### Task details
Search the data for the string "count" and copy each line in which it appears.
======== Supplied material
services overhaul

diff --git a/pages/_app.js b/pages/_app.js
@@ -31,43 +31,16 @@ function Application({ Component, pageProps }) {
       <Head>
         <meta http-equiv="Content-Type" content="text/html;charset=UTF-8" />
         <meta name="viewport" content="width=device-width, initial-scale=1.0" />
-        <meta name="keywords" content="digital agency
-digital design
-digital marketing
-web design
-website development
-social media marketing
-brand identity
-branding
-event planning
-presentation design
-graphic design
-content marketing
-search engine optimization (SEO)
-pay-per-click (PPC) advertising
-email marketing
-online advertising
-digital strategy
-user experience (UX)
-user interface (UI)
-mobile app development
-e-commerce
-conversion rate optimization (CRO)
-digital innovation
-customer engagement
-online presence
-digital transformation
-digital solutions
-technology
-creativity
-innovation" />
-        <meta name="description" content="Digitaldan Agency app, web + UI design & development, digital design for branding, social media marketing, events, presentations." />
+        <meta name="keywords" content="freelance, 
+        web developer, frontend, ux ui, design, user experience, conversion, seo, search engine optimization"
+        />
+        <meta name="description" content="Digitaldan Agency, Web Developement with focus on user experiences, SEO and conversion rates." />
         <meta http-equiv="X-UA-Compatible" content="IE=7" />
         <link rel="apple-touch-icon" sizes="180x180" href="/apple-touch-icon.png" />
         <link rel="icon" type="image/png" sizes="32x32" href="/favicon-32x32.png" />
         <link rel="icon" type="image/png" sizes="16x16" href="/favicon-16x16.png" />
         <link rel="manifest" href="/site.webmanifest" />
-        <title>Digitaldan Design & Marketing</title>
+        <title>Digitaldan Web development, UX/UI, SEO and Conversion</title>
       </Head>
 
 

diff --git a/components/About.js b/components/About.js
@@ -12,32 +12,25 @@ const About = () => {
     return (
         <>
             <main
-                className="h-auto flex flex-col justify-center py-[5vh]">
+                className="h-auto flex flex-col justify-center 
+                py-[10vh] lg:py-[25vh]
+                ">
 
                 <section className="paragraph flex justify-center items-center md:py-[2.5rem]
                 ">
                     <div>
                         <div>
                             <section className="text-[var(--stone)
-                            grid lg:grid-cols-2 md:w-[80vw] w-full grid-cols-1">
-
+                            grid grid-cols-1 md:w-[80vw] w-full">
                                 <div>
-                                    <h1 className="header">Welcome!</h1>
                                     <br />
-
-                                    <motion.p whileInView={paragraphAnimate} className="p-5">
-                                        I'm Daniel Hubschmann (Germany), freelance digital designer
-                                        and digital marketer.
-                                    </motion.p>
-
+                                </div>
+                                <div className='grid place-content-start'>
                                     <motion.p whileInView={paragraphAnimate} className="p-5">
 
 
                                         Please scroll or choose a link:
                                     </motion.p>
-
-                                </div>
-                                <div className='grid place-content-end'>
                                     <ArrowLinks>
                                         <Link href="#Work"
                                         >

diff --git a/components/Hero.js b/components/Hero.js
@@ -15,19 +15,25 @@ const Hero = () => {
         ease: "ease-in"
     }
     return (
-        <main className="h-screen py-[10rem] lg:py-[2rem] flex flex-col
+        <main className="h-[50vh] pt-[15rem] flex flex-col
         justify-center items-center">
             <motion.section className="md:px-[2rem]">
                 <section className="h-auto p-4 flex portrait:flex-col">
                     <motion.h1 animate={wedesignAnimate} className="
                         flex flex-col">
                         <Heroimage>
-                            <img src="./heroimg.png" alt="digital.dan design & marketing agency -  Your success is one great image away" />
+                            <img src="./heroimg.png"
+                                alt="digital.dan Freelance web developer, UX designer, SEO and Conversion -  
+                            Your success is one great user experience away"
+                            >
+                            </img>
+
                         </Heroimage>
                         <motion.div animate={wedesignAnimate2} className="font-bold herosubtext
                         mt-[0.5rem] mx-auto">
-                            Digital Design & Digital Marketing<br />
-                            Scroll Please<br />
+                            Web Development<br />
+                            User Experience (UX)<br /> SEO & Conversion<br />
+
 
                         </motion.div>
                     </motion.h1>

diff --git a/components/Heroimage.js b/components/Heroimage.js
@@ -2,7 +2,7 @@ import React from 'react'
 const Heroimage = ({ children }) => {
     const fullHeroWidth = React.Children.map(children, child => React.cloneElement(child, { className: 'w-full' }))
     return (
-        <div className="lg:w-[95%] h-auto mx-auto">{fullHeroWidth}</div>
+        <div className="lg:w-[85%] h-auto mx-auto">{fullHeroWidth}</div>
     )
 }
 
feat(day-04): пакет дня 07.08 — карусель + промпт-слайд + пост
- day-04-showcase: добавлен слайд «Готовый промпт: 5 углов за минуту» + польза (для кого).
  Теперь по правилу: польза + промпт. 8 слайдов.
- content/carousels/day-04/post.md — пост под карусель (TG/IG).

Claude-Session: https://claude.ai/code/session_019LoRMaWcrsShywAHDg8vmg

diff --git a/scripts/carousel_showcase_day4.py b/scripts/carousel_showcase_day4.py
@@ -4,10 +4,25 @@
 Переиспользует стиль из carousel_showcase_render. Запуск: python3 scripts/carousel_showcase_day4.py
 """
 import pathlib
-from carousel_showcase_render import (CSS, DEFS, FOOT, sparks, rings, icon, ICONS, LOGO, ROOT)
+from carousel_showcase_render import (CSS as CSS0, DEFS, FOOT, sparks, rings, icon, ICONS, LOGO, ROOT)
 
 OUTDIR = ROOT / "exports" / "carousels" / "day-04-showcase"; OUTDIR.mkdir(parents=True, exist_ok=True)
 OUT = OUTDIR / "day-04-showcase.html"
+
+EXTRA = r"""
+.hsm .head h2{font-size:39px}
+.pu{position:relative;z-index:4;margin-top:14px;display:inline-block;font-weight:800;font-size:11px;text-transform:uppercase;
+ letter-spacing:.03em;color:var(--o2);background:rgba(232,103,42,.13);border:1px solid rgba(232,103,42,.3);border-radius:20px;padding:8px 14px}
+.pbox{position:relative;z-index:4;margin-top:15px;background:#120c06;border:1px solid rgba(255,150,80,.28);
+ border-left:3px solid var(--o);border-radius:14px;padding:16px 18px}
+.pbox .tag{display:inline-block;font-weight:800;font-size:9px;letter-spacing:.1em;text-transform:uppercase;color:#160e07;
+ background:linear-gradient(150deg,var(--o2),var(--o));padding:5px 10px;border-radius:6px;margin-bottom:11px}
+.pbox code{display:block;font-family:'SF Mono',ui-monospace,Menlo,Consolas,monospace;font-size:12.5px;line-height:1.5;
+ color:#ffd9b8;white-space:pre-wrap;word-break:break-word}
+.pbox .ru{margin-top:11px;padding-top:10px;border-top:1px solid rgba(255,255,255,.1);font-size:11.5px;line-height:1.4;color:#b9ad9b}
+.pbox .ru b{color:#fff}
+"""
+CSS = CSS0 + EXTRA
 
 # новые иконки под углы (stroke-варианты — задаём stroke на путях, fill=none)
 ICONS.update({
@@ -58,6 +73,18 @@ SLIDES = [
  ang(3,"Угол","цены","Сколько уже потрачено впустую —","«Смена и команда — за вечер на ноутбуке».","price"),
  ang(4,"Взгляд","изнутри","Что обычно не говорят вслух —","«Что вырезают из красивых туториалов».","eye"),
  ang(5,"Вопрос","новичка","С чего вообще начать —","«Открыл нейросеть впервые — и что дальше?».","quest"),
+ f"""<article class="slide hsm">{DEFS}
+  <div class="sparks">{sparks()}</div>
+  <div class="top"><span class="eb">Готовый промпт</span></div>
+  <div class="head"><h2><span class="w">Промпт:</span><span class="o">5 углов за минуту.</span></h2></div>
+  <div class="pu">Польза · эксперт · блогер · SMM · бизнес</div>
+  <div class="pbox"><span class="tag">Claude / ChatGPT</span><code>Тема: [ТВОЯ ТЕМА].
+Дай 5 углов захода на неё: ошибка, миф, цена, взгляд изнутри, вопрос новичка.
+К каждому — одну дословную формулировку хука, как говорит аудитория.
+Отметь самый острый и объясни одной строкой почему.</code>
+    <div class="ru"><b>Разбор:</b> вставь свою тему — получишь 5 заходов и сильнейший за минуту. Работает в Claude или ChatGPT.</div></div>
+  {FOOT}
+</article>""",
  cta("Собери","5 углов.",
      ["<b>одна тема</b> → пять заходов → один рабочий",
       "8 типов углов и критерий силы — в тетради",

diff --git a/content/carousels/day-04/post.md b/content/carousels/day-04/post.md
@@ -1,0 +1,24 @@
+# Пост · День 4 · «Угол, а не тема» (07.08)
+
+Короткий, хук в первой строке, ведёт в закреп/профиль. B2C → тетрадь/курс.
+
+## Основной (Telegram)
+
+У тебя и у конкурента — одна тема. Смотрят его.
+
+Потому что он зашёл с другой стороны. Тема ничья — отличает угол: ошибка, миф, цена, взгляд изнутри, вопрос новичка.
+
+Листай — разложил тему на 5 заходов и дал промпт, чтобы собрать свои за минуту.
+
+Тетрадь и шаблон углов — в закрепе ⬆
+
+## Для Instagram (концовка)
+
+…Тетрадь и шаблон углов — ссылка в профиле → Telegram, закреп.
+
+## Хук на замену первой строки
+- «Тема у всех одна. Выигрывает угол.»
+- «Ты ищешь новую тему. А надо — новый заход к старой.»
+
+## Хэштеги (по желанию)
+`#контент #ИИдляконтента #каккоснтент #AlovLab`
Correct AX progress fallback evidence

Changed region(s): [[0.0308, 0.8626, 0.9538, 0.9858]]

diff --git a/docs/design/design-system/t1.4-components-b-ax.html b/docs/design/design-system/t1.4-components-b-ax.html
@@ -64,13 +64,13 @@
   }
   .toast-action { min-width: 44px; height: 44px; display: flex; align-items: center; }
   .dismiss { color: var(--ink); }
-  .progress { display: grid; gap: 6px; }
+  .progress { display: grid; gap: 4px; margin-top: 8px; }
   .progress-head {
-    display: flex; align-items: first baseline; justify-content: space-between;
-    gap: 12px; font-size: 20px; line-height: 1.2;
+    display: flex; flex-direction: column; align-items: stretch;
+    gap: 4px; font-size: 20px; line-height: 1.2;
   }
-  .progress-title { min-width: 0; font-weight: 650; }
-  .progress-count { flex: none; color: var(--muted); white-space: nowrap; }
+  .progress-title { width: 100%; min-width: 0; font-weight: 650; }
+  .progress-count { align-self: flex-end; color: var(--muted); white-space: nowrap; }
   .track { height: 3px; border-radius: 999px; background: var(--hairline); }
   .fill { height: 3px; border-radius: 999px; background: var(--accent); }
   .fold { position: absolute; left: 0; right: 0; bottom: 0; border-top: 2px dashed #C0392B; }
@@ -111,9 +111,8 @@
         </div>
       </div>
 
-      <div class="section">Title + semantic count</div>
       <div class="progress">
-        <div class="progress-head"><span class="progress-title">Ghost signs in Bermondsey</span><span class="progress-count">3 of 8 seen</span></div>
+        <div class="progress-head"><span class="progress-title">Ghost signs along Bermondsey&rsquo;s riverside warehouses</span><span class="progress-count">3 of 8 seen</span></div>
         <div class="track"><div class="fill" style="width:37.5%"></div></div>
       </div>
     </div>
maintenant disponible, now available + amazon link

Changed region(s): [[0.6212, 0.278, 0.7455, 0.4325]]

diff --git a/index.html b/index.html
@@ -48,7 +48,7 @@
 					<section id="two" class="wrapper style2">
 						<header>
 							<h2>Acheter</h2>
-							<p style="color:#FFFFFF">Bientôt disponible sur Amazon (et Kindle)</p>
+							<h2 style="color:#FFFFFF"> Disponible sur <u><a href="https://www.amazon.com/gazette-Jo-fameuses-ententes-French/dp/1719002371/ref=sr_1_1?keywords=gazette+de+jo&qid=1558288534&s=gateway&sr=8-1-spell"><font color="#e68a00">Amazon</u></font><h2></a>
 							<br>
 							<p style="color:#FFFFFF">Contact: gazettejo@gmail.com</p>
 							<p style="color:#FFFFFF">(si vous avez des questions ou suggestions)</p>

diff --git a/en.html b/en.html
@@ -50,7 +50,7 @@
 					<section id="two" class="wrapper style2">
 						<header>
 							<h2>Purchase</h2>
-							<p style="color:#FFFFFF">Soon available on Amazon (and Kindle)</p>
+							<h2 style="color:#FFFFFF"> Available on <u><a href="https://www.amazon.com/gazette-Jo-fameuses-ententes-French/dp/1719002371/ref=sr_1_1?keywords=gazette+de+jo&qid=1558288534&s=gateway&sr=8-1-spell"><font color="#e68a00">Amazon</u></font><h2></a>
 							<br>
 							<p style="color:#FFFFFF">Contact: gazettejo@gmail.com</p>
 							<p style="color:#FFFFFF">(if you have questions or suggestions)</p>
================
### Exercise answer
-  .progress-count { flex: none; color: var(--muted); white-space: nowrap; }
+  .progress-count { align-self: flex-end; color: var(--muted); white-space: nowrap; }
-      <div class="section">Title + semantic count</div>
-        <div class="progress-head"><span class="progress-title">Ghost signs in Bermondsey</span><span class="progress-count">3 of 8 seen</span></div>
+        <div class="progress-head"><span class="progress-title">Ghost signs along Bermondsey&rsquo;s riverside warehouses</span><span class="progress-count">3 of 8 seen</span></div>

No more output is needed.